- Physician Demographics — It’s important to understand the saturation level of physicians in your specialty, as well as the number and types of groups. Here are a few places to turn to understand the prevalence of your specialty in the area:
- Each specialty academy keeps track of its members by location
- State medical societies, and some state and county small business associations, provide phone numbers and locations of physician groups and practices
- MGMA, AMA, and PhysiciansPractice publish survey results and articles on practice locations (some information is fee-based)
- Patient Demographics —Local hospitals and medical centers can provide physicians with patient demographic data. This is a great way to get a feel for average patient ages, incomes, insurance profiles, and most common diagnoses.
- Malpractice Climate — The American Medical Association updates the liability tracking rates and trends on a state-by-state basis. Check out their website for the latest information on malpractice rates.
- Reimbursement Climate/ Third-Party Payor Penetration —Medicare and private reimbursement rates can vary greatly by region. It’s important to understand the reimbursement trends, including which companies reimburse at the highest rates, most quickly, and most reliably. Here are a few resources:
- Cost of Living — Research the cost of living in the areas you’re considering. CostofLivingByState.org can give you an idea of how far your physician salary will go based on expected expenses in the area.
Residents and Fellows: 5 Market Conditions to Consider Before Joining a PracticeMay 12th, 2014 2 Min read Blog

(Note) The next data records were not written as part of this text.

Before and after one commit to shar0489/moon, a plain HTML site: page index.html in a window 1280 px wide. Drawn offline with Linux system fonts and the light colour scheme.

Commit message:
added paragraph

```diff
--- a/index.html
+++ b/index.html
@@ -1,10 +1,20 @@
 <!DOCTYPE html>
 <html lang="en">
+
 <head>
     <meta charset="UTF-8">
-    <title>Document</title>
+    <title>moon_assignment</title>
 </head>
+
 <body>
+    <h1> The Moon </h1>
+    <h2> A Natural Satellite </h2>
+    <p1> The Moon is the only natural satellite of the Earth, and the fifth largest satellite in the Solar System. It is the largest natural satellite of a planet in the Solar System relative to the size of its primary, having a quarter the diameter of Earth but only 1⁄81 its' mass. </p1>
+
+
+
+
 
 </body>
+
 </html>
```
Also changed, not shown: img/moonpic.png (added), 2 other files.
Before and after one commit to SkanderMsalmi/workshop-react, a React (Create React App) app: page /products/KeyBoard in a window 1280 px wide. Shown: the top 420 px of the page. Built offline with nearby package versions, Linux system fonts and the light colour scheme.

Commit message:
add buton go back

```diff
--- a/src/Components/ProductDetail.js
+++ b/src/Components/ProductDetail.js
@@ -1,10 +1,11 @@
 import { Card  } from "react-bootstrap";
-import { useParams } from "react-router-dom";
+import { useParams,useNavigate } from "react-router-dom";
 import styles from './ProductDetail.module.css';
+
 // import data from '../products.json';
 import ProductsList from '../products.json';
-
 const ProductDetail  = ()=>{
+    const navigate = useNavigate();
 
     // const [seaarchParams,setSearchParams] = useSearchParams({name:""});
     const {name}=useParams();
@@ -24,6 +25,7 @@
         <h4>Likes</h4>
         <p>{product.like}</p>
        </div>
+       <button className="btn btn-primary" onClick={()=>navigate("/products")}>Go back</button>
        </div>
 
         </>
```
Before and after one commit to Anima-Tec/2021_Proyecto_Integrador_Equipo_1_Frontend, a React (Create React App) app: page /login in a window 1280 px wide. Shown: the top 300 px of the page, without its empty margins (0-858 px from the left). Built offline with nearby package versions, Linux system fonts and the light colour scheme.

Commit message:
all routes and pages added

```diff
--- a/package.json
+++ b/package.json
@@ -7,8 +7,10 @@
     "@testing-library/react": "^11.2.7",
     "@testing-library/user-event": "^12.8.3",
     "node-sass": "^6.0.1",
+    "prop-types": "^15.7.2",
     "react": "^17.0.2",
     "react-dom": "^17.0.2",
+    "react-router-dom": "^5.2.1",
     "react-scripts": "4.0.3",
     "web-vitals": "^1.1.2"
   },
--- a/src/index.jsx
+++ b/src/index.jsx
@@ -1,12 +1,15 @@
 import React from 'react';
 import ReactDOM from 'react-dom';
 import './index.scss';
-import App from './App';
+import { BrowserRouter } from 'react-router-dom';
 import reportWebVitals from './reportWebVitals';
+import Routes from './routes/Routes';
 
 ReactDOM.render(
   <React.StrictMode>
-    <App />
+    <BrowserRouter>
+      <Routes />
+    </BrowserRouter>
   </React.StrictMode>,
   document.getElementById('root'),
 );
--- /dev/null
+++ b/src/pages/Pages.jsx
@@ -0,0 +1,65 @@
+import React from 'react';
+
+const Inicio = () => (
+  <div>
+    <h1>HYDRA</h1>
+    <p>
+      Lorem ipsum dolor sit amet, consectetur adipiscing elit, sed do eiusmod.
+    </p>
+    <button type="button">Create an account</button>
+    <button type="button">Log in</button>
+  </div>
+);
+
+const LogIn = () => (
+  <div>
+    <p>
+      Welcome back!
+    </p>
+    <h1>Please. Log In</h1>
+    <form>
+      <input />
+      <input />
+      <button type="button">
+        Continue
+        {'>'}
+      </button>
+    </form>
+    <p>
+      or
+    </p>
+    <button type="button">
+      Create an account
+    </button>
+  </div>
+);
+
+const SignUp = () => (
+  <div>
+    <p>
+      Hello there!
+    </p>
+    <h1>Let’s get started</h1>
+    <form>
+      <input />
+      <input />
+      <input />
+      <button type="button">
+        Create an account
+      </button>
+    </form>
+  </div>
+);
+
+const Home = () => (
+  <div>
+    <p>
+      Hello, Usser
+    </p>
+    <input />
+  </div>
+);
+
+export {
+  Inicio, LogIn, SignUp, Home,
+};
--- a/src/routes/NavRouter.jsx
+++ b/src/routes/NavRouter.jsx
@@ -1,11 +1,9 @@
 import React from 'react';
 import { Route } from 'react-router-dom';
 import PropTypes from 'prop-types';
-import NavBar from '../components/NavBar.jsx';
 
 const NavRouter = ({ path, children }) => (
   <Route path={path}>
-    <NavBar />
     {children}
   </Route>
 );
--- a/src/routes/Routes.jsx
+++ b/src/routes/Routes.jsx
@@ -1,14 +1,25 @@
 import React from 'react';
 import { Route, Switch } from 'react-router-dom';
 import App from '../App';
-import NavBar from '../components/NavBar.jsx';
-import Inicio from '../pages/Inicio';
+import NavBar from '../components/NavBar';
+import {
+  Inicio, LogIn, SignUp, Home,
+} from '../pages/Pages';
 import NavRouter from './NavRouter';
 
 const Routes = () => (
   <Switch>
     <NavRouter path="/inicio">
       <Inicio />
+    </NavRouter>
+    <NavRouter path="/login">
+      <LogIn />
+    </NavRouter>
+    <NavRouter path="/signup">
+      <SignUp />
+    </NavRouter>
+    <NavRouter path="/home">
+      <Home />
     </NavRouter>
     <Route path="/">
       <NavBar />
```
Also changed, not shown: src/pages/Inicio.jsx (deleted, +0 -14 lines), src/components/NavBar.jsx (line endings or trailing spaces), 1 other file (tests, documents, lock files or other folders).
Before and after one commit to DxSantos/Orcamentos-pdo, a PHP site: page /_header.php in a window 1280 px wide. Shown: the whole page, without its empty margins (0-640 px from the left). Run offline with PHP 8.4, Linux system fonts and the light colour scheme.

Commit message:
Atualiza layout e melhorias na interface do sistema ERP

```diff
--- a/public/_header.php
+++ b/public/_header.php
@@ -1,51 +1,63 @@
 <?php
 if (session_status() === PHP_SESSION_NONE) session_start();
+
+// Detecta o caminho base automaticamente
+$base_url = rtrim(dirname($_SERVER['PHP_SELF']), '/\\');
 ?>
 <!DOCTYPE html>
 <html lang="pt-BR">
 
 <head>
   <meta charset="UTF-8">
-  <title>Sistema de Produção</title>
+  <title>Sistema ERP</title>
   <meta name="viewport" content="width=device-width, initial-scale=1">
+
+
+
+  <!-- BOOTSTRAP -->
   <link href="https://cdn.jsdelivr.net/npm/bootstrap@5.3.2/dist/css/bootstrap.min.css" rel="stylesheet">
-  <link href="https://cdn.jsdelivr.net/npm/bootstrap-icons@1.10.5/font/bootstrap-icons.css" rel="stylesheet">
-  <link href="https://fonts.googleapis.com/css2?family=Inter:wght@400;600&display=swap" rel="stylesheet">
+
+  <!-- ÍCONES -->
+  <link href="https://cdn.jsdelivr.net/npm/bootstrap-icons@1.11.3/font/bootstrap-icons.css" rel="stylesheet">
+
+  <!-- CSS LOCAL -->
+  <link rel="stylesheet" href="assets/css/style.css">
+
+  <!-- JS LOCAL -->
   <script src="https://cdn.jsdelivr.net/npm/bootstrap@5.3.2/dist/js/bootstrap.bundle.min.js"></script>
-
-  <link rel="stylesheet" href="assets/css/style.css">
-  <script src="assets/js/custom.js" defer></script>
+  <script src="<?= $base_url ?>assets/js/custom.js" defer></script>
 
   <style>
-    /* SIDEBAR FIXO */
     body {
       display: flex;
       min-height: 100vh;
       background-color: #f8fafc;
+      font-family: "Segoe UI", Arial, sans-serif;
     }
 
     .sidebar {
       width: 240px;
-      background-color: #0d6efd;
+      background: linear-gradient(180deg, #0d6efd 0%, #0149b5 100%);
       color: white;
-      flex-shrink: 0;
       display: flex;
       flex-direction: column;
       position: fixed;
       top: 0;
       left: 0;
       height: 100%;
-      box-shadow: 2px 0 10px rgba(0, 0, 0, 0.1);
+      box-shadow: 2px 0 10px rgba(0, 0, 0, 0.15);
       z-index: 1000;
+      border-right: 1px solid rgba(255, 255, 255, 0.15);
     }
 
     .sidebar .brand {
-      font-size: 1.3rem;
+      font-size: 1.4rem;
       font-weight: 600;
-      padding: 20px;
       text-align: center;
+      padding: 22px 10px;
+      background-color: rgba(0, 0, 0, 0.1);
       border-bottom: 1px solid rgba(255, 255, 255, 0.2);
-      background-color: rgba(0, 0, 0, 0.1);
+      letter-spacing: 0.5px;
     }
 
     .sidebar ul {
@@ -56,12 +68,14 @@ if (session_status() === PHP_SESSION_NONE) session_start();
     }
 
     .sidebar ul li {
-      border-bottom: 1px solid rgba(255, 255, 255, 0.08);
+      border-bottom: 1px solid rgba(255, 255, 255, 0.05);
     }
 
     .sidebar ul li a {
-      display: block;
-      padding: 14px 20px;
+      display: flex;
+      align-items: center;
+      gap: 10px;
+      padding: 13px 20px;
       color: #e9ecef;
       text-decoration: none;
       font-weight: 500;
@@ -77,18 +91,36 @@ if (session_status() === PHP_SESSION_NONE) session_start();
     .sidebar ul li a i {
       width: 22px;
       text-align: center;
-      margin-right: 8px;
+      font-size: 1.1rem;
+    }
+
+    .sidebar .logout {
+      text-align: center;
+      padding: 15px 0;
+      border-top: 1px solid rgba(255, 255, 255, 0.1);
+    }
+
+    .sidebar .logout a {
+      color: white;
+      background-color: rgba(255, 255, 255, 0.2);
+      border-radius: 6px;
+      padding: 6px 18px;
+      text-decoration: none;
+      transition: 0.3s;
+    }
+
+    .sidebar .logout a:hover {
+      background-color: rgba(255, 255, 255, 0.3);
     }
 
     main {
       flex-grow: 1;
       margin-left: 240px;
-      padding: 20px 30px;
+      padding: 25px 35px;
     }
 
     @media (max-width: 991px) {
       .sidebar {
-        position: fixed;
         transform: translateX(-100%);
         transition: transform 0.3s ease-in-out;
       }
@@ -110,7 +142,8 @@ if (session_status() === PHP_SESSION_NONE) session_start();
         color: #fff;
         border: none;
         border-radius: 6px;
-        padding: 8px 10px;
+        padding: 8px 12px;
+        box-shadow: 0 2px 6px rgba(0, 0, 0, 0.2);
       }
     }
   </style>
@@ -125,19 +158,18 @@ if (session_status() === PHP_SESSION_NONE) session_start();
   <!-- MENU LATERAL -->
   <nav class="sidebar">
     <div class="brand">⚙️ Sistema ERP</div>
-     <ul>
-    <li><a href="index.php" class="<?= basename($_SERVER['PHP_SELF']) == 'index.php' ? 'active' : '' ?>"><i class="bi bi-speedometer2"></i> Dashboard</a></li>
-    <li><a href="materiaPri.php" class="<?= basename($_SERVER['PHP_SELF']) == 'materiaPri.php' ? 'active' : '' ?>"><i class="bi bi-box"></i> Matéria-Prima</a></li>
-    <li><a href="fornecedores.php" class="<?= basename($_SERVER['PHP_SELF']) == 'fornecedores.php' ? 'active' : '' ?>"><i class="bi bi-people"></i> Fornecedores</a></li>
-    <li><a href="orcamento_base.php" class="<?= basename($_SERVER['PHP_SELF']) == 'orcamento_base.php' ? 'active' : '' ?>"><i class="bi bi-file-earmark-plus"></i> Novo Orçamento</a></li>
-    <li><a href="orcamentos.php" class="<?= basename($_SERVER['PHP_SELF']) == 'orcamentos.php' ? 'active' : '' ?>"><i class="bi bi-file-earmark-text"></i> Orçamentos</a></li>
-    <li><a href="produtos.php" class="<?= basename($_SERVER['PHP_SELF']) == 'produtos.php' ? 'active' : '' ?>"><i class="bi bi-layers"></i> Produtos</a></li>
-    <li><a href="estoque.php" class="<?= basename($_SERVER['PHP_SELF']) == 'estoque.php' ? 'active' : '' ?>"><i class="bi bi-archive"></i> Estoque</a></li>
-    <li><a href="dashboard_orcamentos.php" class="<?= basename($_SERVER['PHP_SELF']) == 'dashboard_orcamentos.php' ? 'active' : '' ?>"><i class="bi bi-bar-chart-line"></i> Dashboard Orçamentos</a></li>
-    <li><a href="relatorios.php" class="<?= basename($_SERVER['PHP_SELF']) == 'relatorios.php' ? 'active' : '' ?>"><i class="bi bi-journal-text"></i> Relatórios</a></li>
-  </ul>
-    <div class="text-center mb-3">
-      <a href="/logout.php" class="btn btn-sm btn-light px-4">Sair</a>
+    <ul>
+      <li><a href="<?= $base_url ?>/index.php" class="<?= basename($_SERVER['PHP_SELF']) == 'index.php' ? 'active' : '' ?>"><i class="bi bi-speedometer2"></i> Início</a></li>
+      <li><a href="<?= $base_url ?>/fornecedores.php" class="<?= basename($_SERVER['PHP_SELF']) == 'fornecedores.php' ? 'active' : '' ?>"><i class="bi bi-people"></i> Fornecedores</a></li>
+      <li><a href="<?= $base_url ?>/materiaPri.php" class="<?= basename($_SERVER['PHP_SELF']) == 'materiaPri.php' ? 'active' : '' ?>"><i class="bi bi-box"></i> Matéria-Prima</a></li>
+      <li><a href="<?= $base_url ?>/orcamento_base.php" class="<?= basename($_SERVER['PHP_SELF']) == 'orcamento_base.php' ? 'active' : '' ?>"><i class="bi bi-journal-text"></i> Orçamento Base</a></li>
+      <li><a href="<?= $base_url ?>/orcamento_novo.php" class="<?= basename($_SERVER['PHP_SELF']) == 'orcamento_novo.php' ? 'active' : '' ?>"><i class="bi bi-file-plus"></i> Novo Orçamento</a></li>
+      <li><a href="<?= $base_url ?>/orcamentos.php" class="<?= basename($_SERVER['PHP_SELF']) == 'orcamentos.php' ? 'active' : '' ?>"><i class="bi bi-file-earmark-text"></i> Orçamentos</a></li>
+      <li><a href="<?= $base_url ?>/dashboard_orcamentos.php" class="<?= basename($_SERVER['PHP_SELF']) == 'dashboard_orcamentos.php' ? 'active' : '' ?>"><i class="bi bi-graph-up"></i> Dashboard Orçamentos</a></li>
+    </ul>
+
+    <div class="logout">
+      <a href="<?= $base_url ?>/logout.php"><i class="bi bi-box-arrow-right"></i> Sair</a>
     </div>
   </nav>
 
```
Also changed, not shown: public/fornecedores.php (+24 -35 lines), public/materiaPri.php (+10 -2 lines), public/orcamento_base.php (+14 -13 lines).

One of the toughest decisions facing young physicians is where they should set up a practice. Before settling down or signing a long-term contract, make sure to do your homework about potential practice locations. Here are a few things you should keep in mind: